The Role of a Financial Caregiver
Financial caregivers play an important role in helping loved ones maintain the best quality of life possible. That includes ensuring all finances – from routine to complex – are managed wisely.
To do so, here are some tips for financial caregivers, as well as the different roles a financial caregiver can hold.
Tips for Financial Caregivers
Learn the rights and restrictions that apply to your role. Financial caregivers are fiduciaries with a duty to act and make decisions on their loved one’s behalf. Learn the legal implementations of your assigned authority to better facilitate your role.
Manage money and other assets wisely. Financial caregivers are in charge of any daily, unexpected and future expenses their loved one may incur. Due to fixed income or limited finances, it is extremely important that caregivers eliminate unnecessary costs and budget accordingly to ensure all money is properly allocated.
Recognize danger signs. Seniors are major targets for financial abuse and fraud. Make sure to stay alert for signs of scams or identity theft that may put your loved one’s assets in jeopardy.
Keep careful records. When acting as a financial agent, proper documentation is required. Keep well-organized financial records, including up-to-date lists of assets and debts, and a streamline of all financial transactions.
Stay informed. Be aware of changes in financial ability and take appropriate action. Stay current on changes to laws affecting seniors and implement accordingly.
Types of Financial Caregivers
Understanding your role as power of attorney
POA is designated by an individual and gives you authority to act and make decisions on their behalf, including managing and having access to their bank and other financial accounts. Authority continues if they become incapacitated, and ends when power is revoked or they pass away.
Understanding your role as trustee
Authority is given once you are named trustee or co-trustee of a revocable living trust. As a trustee, your authority applies to only property noted in the trust, authorizing you to protect, manage, and distribute the assets as directed in the trust document. Authority continues after the death of the trust creator or grantor.
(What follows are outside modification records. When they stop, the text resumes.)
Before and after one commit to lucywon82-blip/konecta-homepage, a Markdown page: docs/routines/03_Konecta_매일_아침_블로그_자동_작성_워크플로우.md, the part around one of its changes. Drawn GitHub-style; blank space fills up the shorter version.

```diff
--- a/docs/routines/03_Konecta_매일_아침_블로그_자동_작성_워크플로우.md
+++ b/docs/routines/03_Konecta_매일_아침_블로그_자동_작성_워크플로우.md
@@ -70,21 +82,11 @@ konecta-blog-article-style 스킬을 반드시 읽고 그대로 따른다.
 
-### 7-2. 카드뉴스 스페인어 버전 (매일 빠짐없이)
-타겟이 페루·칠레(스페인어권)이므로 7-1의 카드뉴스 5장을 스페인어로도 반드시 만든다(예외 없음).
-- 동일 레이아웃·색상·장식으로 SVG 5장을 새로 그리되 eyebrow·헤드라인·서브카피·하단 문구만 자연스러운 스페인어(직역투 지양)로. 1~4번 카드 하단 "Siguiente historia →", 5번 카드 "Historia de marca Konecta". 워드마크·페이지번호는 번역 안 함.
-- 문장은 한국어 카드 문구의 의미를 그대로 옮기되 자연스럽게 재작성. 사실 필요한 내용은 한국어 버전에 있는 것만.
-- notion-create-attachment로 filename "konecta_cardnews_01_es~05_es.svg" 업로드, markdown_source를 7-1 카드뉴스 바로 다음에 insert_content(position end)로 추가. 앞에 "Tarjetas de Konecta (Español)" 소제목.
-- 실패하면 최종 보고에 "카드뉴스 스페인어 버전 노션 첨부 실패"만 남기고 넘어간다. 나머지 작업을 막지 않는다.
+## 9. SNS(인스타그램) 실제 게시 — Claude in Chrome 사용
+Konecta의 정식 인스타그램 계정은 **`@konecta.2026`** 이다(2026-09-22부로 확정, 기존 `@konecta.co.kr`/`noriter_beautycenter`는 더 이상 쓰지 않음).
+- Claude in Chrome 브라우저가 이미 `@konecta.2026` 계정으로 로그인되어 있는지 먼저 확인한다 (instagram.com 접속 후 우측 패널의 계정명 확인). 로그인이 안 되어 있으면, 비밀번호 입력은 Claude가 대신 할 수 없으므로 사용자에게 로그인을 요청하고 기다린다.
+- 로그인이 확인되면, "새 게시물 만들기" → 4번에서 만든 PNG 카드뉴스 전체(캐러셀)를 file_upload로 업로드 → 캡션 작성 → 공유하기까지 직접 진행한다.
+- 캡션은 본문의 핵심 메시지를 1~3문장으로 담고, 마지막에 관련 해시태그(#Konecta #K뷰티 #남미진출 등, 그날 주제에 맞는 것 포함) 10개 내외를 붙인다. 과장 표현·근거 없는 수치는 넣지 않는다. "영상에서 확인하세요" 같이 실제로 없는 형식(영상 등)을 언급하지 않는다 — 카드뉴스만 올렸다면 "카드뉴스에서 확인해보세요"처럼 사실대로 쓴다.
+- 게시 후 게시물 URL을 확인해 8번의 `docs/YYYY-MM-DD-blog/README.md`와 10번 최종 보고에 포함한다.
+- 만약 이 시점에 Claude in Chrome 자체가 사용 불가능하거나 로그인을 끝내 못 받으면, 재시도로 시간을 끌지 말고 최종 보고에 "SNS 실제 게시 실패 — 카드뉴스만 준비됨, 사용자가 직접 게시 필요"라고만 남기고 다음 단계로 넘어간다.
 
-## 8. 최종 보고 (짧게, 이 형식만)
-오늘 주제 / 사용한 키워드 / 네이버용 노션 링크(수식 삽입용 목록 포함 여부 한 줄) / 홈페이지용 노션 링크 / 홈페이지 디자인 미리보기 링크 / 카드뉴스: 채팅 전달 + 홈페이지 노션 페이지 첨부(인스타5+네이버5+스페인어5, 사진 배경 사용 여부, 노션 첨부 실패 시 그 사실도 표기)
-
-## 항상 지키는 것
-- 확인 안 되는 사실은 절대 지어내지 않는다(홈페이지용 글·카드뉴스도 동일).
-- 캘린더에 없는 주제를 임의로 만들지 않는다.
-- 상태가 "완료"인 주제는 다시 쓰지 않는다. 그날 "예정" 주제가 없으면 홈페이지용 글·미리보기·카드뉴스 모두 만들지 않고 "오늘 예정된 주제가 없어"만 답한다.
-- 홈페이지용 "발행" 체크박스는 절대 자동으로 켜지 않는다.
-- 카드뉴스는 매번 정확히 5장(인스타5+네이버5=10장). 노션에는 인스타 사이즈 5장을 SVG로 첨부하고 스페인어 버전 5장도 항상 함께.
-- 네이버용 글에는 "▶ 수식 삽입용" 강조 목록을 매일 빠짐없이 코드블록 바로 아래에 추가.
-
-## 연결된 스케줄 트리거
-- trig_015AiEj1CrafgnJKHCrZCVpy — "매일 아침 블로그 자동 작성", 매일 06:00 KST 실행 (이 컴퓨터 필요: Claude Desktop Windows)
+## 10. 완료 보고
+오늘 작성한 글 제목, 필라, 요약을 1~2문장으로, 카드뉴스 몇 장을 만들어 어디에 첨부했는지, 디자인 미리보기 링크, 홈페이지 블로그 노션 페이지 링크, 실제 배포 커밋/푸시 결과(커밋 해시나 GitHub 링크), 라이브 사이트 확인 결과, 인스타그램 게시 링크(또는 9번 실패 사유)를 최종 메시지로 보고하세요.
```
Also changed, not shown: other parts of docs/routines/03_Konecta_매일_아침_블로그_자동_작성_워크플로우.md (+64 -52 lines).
Understanding your role as federal benefits fiduciary
A federal benefits fiduciary is appointed to accept and delegate federal government benefit payments, such as Social Security and Veterans Affairs benefits, in the beneficiary’s best interest. Funds for the beneficiary are received through an account set up solely for this purpose. As a representative payee for Social Security benefits or a VA fiduciary for VA benefits, you are required to keep detailed records of all transactions related to the beneficiary and file annual reports detailing how benefits were used.
You want the best for your loved one and their finances. If you’re a financial caregiver and you need help on what to do next, we’re here to provide professional advice. Have a conversation with a banker or call us today at 513-576-0600.
Investments are not FDIC insured, not bank guaranteed, and may lose value.